## Goal of the exercise
What is needed is an exact copy of every entry below, minus the images.

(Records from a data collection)
= Beginning of Section =

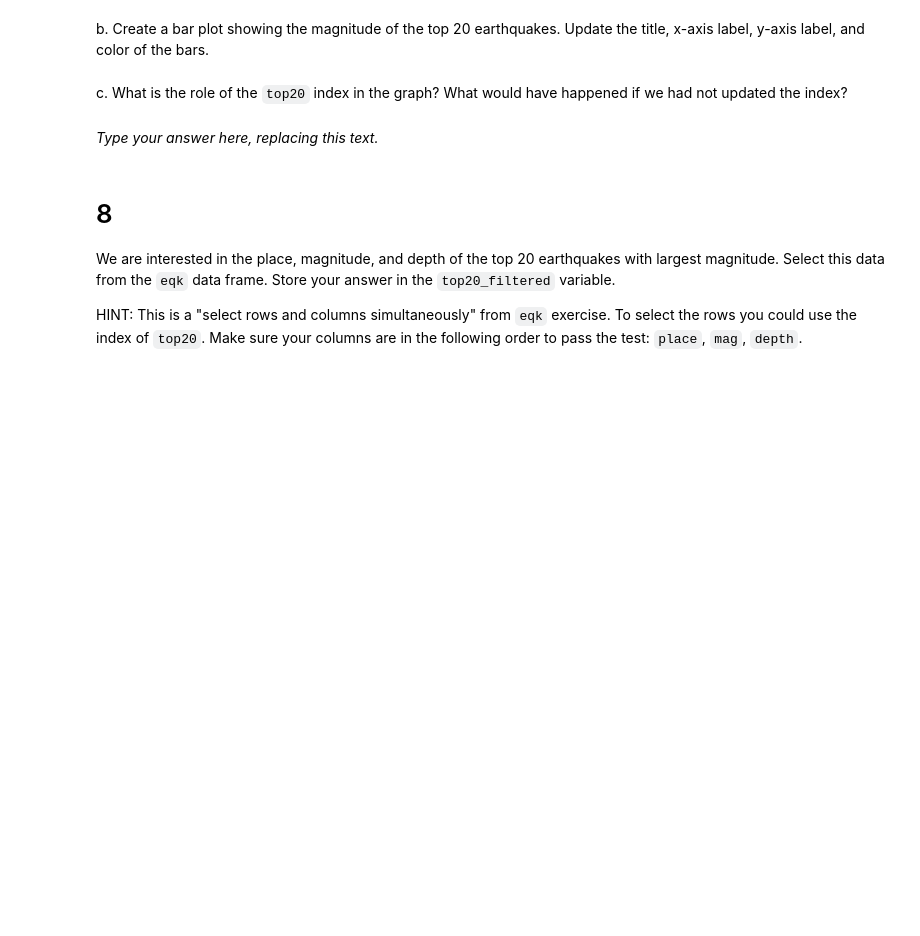
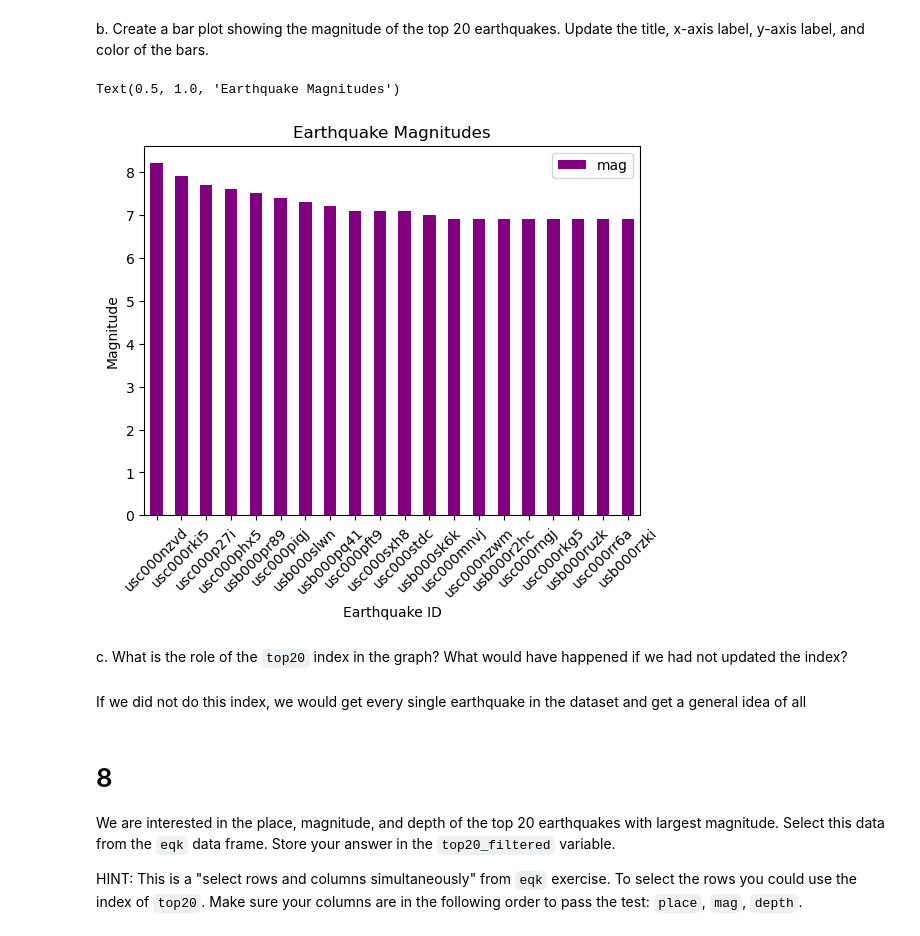
Before and after one commit to Apathy-Wildflowers/eds220-hwk1, a Jupyter notebook: task3/hwk1-task3-earthquakes.ipynb, the cells around one changed output. Cells and saved outputs as stored; diff of their text form; code cells hidden in the pictures; blank space fills up the shorter version.

```diff
--- a/task3/hwk1-task3-earthquakes.ipynb
+++ b/task3/hwk1-task3-earthquakes.ipynb
@@ -223,3 +229,4 @@ top20 = ...
 # %%
 # View the dataframe
+top20 = raw_eqk[['id','mag']].nlargest(20,'mag')
 top20
@@ -229,14 +295,20 @@ grader.check("q7_a")
 <!-- BEGIN QUESTION -->
 
 b. Create a bar plot showing the magnitude of the top 20 earthquakes. Update the title, x-axis label, y-axis label, and color of the bars.
+# %%
+top20.plot.bar(x="id",y="mag",rot=45,ylabel='Magnitude',xlabel='Earthquake ID',color='purple')
+plt.title('Earthquake Magnitudes')
+# %% [output]
+Text(0.5, 1.0, 'Earthquake Magnitudes')
+[figure, added]
 # %% [markdown]
 <!-- END QUESTION -->
 
 <!-- BEGIN QUESTION -->
 
 c. What is the role of the `top20` index in the graph? What would have happened if we had not updated the index?
-# %% [markdown]
-_Type your answer here, replacing this text._
+# %% [markdown]
+If we did not do this index, we would get every single earthquake in the dataset and get a general idea of all
 # %% [markdown]
 <!-- END QUESTION -->
 
```
Also changed, not shown: parts of 5 cells of this notebook.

= End of Section =

## Response area
Before and after one commit to Apathy-Wildflowers/eds220-hwk1, a Jupyter notebook: task3/hwk1-task3-earthquakes.ipynb, the cells around one changed output. Cells and saved outputs as stored; diff of their text form; code cells hidden in the pictures; blank space fills up the shorter version.

```diff
--- a/task3/hwk1-task3-earthquakes.ipynb
+++ b/task3/hwk1-task3-earthquakes.ipynb
@@ -223,3 +229,4 @@ top20 = ...
 # %%
 # View the dataframe
+top20 = raw_eqk[['id','mag']].nlargest(20,'mag')
 top20
@@ -229,14 +295,20 @@ grader.check("q7_a")
 <!-- BEGIN QUESTION -->
 
 b. Create a bar plot showing the magnitude of the top 20 earthquakes. Update the title, x-axis label, y-axis label, and color of the bars.
+# %%
+top20.plot.bar(x="id",y="mag",rot=45,ylabel='Magnitude',xlabel='Earthquake ID',color='purple')
+plt.title('Earthquake Magnitudes')
+# %% [output]
+Text(0.5, 1.0, 'Earthquake Magnitudes')
+[figure, added]
 # %% [markdown]
 <!-- END QUESTION -->
 
 <!-- BEGIN QUESTION -->
 
 c. What is the role of the `top20` index in the graph? What would have happened if we had not updated the index?
-# %% [markdown]
-_Type your answer here, replacing this text._
+# %% [markdown]
+If we did not do this index, we would get every single earthquake in the dataset and get a general idea of all
 # %% [markdown]
 <!-- END QUESTION -->
 
```
Also changed, not shown: parts of 5 cells of this notebook.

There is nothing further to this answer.